**Source data**

== Segment start ==

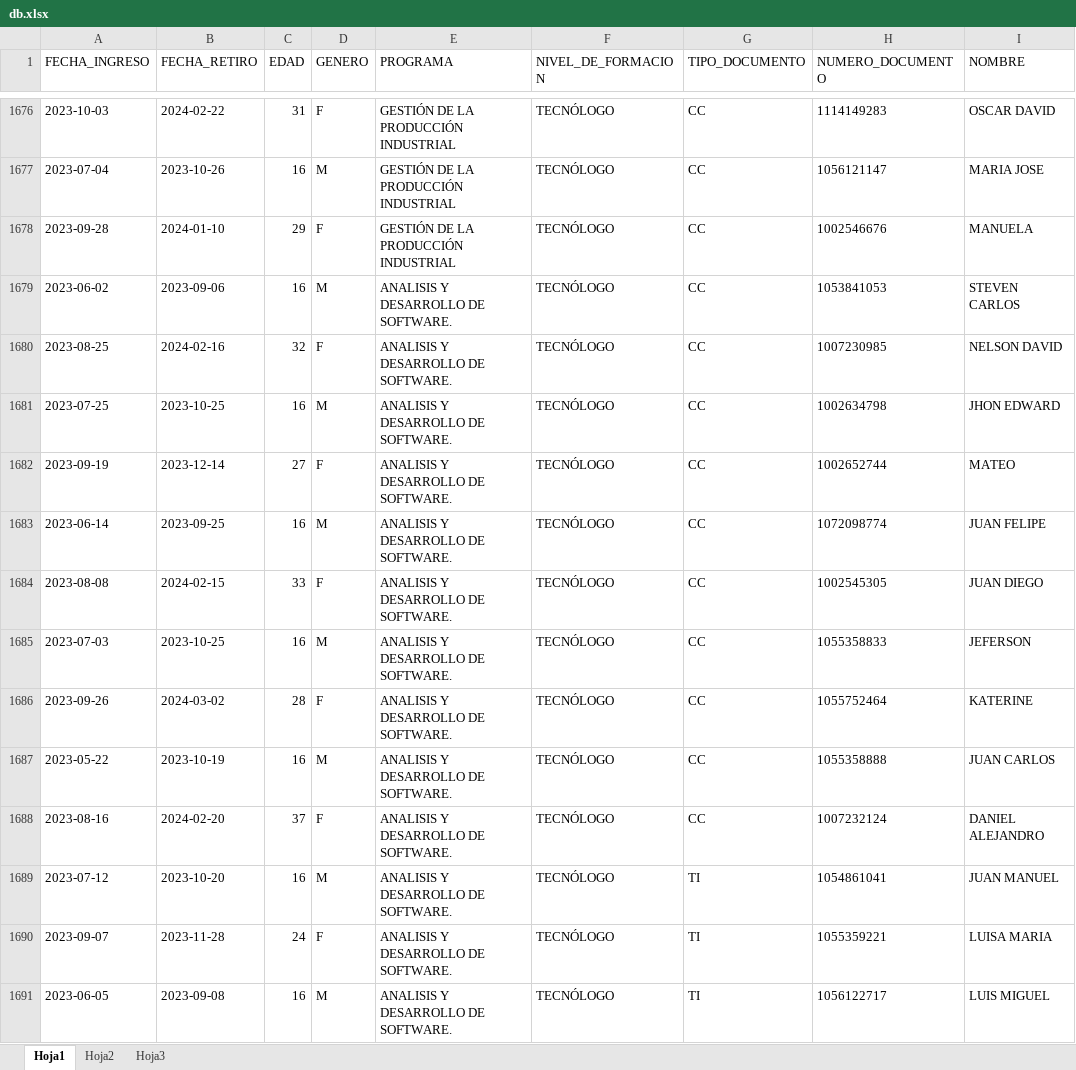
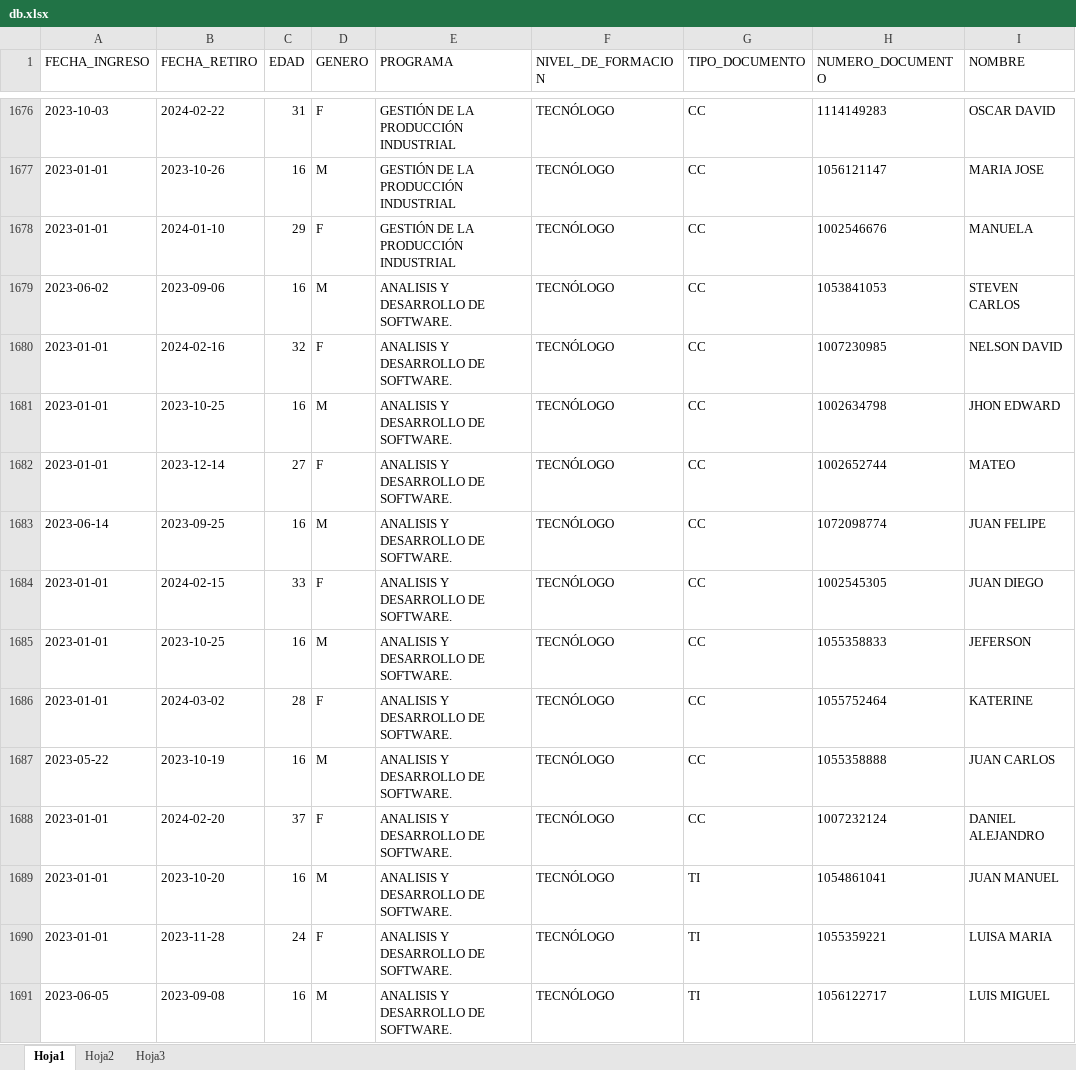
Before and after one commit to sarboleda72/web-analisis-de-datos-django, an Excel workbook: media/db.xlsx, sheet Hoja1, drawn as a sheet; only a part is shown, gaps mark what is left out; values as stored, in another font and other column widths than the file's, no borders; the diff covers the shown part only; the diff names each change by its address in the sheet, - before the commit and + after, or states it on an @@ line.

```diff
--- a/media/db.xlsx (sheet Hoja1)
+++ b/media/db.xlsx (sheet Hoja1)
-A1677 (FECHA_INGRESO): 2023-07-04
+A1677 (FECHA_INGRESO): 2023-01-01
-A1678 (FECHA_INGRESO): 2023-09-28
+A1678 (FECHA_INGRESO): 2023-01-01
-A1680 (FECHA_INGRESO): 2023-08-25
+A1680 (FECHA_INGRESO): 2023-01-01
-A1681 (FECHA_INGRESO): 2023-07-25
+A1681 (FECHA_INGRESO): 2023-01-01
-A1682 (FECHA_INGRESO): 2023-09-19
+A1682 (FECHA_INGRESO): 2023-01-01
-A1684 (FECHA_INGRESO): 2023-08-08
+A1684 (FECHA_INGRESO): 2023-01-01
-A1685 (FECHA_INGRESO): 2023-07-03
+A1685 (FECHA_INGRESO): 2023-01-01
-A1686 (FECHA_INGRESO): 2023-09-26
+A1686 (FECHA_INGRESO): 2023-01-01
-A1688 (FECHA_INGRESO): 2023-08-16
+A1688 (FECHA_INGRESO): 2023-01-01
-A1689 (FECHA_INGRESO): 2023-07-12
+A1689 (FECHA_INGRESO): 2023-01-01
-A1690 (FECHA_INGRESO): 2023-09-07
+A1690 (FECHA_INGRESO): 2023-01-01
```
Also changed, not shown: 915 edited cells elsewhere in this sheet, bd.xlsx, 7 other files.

== Segment end ==

**Assignment**
Count the lines in the material above where the word "media" occurs, and reply with nothing but the number.

**Answer space**
3